(Data extracted from a collection)

========================

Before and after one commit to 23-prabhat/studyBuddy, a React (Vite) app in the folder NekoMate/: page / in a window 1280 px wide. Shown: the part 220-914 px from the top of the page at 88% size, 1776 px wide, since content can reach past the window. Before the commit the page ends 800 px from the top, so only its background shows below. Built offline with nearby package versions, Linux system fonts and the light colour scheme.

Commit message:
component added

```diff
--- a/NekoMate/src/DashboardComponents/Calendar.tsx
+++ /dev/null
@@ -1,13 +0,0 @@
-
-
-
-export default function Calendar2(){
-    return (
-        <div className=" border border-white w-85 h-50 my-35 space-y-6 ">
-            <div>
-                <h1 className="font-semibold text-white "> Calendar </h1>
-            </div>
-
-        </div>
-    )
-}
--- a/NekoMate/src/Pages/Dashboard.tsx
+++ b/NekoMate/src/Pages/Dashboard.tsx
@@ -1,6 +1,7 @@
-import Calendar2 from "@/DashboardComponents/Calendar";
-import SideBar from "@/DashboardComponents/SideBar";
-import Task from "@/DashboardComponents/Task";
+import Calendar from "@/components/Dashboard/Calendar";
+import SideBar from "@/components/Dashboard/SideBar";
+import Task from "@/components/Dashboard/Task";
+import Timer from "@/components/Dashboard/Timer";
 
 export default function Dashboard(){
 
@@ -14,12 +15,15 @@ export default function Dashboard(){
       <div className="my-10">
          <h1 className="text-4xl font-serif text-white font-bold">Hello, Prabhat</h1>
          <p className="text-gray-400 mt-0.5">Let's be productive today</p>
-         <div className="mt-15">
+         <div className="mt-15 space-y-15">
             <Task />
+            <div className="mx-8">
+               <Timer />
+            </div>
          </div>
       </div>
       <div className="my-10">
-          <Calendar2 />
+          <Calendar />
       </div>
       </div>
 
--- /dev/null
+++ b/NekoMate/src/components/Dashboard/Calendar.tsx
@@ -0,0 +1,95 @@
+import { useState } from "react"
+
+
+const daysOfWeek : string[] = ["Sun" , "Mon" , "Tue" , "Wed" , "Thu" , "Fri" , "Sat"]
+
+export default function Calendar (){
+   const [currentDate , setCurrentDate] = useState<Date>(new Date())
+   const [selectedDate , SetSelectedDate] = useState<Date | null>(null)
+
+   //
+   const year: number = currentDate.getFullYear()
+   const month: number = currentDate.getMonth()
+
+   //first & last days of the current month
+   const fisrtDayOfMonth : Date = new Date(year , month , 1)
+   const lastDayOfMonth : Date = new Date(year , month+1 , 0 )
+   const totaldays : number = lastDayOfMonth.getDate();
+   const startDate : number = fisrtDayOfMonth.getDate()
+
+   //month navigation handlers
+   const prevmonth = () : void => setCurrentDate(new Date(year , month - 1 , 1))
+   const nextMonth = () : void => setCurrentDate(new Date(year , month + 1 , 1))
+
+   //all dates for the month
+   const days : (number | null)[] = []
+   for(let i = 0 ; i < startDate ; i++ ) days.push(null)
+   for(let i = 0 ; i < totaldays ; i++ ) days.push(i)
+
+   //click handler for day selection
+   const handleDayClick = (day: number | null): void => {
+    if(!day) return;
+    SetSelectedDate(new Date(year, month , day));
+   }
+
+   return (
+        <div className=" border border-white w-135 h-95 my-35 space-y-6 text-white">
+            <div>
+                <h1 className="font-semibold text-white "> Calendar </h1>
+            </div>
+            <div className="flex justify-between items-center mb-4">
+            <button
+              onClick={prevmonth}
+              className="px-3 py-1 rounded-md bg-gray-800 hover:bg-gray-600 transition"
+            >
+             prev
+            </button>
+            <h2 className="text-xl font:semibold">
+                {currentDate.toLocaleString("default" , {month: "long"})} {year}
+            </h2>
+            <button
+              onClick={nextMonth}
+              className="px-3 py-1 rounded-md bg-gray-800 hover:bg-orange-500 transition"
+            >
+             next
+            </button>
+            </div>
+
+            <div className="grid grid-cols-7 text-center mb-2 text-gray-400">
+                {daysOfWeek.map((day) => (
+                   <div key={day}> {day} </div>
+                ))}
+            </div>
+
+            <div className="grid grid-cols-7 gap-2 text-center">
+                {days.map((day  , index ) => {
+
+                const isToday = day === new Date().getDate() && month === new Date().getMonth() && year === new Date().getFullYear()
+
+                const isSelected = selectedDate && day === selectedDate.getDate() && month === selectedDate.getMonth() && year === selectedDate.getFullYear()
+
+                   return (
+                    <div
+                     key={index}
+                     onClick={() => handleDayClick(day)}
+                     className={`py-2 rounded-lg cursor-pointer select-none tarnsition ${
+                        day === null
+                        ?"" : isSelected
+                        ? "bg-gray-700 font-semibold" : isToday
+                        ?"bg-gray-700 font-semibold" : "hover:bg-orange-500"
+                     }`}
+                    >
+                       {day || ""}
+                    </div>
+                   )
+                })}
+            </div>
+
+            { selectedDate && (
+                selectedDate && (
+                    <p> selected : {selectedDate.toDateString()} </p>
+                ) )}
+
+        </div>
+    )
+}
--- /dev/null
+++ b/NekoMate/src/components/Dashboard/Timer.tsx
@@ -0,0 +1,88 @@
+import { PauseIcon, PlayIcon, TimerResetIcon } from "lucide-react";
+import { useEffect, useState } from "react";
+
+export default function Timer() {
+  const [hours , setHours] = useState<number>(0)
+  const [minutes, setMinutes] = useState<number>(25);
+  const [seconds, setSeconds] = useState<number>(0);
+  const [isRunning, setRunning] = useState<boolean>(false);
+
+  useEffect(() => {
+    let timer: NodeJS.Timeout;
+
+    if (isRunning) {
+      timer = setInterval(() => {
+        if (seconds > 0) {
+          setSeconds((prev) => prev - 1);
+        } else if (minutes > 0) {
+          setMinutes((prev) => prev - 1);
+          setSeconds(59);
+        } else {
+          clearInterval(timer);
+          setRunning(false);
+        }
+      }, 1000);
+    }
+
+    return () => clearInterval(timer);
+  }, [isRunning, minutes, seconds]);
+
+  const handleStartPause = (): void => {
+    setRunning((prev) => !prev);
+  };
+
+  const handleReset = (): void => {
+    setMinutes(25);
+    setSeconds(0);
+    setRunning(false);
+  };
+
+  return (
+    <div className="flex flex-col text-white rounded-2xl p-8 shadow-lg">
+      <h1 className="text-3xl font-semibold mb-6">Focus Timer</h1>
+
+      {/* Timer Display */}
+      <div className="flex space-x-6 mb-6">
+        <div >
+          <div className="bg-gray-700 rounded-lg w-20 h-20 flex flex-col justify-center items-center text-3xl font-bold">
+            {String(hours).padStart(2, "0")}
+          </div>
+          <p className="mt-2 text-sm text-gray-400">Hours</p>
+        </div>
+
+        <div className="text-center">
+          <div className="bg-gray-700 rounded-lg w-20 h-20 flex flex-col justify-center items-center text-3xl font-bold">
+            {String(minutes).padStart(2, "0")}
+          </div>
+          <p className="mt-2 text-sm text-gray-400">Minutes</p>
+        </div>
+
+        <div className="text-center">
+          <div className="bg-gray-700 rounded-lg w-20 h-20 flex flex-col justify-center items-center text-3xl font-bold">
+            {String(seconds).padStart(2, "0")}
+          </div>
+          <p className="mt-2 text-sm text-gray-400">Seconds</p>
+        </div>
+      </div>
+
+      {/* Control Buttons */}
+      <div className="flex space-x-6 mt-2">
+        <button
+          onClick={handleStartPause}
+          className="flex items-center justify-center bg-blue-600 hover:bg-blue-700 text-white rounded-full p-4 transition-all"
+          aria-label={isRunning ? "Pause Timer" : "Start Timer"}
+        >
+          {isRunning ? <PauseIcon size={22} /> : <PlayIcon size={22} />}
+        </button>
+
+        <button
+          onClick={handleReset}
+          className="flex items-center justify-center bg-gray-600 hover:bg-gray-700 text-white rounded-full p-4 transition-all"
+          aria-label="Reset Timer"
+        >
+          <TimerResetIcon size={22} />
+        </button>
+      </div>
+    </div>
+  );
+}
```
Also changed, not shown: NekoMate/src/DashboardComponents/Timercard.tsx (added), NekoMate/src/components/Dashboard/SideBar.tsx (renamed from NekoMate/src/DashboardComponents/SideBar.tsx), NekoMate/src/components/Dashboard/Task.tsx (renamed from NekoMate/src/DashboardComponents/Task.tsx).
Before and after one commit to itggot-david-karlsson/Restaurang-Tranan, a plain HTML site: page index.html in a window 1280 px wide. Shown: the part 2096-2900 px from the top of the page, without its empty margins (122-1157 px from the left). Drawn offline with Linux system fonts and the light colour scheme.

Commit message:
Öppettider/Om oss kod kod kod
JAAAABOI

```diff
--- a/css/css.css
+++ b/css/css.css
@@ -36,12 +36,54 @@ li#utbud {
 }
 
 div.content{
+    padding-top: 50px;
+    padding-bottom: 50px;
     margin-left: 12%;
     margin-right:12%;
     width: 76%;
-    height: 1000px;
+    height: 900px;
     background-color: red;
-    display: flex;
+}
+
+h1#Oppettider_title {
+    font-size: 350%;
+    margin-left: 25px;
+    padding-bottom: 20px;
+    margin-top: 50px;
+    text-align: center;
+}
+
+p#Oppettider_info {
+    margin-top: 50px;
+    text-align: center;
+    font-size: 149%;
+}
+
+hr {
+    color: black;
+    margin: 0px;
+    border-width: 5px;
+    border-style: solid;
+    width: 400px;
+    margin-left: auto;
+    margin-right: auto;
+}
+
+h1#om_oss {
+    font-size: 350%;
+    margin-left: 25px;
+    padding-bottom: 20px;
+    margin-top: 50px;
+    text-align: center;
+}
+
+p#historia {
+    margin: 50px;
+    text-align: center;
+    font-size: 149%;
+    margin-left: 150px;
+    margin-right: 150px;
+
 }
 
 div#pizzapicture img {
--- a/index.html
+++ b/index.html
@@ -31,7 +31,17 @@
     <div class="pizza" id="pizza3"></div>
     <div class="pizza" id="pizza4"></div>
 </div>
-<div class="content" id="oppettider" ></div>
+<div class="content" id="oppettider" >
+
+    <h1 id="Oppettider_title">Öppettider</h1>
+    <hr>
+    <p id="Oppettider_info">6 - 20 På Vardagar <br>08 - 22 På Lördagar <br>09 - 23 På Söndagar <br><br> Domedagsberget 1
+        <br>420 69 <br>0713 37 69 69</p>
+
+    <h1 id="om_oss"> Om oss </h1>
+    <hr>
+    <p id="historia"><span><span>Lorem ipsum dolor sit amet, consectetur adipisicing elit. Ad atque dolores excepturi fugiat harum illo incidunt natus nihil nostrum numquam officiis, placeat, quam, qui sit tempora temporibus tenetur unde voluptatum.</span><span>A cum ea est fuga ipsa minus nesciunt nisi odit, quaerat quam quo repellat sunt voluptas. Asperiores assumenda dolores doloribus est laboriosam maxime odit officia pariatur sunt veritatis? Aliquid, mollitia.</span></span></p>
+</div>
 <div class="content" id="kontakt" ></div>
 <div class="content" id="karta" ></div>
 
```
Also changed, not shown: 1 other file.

========================

Problem requirements: Return each line from the records that includes the word "onClick".

Exercise result:
+              onClick={prevmonth}
+              onClick={nextMonth}
+                     onClick={() => handleDayClick(day)}
+          onClick={handleStartPause}
+          onClick={handleReset}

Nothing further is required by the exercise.